In a leap toward making stem cell therapy widely available, researchers at the Ansary Stem Cell Institute at Weill Cornell Medical College (WCMC) have discovered that endothelial cells, the most basic building blocks of the vascular system, produce growth factors that can grow copious amounts of adult stem cells and their progeny over the course of weeks.
The finding will likely revolutionize the use of adult stem cells for bone marrow transplants, organ regeneration, and therapies for hearts, brains, skin and lungs, say the researchers.
Until now, adult stem cell cultures would die within four or five days despite best efforts to grow them.
"This is groundbreaking research with potential application for regeneration of organs and inhibition of cancer cell growth," said Dr. Antonio M. Gotto Jr., the Stephen and Suzanne Weiss Dean of WCMC and provost for medical affairs of Cornell.
This new finding sets forth the innovative concept that blood vessels are not just passive conduits to deliver oxygen and nutrients, but are also programmed to maintain and proliferate stem cells and their mature forms in adult organs.
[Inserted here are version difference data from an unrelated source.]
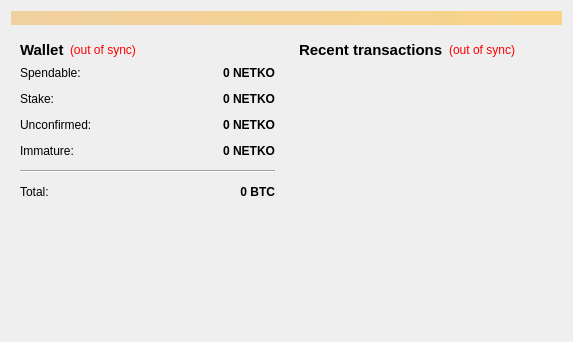
First picture: the form in src/qt/forms/overviewpage.ui, repository barrystyle/stakecube-legacy, before the edit.
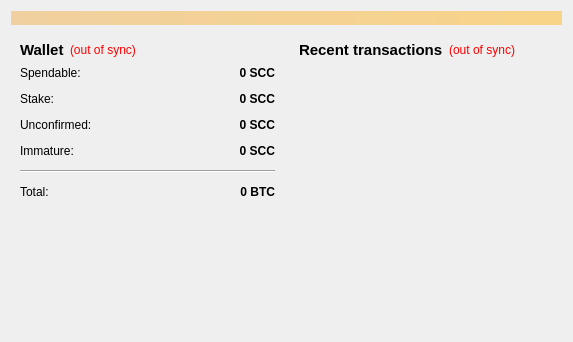
Second picture: the form after the edit.

```diff
--- a/src/qt/forms/overviewpage.ui
+++ b/src/qt/forms/overviewpage.ui
@@ -118,7 +118,7 @@
                <string>Your current spendable balance</string>
               </property>
               <property name="text">
-               <string notr="true">0 NETKO</string>
+               <string notr="true">0 SCC</string>
               </property>
               <property name="alignment">
                <set>Qt::AlignRight|Qt::AlignTrailing|Qt::AlignVCenter</set>
@@ -150,7 +150,7 @@
                <string>Total of coins that was staked, and do not yet count toward the current balance</string>
               </property>
               <property name="text">
-               <string notr="true">0 NETKO</string>
+               <string notr="true">0 SCC</string>
               </property>
               <property name="alignment">
                <set>Qt::AlignRight|Qt::AlignTrailing|Qt::AlignVCenter</set>
@@ -182,7 +182,7 @@
                <string>Total of transactions that have yet to be confirmed, and do not yet count toward the current balance</string>
               </property>
               <property name="text">
-               <string notr="true">0 NETKO</string>
+               <string notr="true">0 SCC</string>
               </property>
               <property name="alignment">
                <set>Qt::AlignRight|Qt::AlignTrailing|Qt::AlignVCenter</set>
@@ -211,7 +211,7 @@
                <string>Mined balance that has not yet matured</string>
               </property>
               <property name="text">
-               <string notr="true">0 NETKO</string>
+               <string notr="true">0 SCC</string>
               </property>
               <property name="alignment">
                <set>Qt::AlignRight|Qt::AlignTrailing|Qt::AlignVCenter</set>
```
Left out of the diff: 4 changed lines with no effect on the pictures.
Using a novel approach to harness the potential of endothelial cells by "co-culturing" them with stem cells, the researchers discovered how to manufacture an unlimited supply of blood-related stem cells that may eventually ensure that anyone who needs a bone marrow transplant can get one.
The vascular-cell model established in this study could also be used to grow abundant functional stem cells from other organs, such as the brain, heart, skin and lungs.
The findings are published in the March 5 issue of the journal Cell Stem Cell.
In adults, organs have few naturally occurring stem cells, so using them for organ regeneration is impractical. Until now, strategies to expand cultures of adult stem cells, which invariably used animal-based growth factors, serum and genetically manipulated feeder cells, have only been marginally successful. This study, however, uses endothelial cells to propagate stem cells without added growth factors and serum.
"This study will have a major impact on the treatment of any blood-related disorder that requires a stem cell transplant," says senior author, Dr. Shahin Rafii, the Arthur B. Belfer Professor in Genetic Medicine and co-director of the Ansary Stem Cell Institute at WCMC.
Currently, stem cells derived from bone marrow or umbilical cord blood are used to treat patients who require bone marrow transplants. Most stem cell transplants are successful, but because of the shortage of genetically matched bone marrow and umbilical cord blood cells, many patients cannot benefit from the procedure.
If this vascular-based stem cell expansion strategy continues to be validated, physicians could use any source of hematopoietic (blood-producing) stem cells, propagate them exponentially, and bank the cells for transplantation into patients, he said.
In a related study, researchers also discovered that endothelial cells not only could expand stem cells, but also instruct stem cells to generate mature differentiated progeny that could form immune cells, platelets, and red and white blood cells, all of which constitute functioning blood.
The "findings suggest that endothelial cells directly, through expression of stem-cell-active cytokines, promote stem cell reconstitution," said first author Dr. Jason Butler, a senior investigator at WCMC.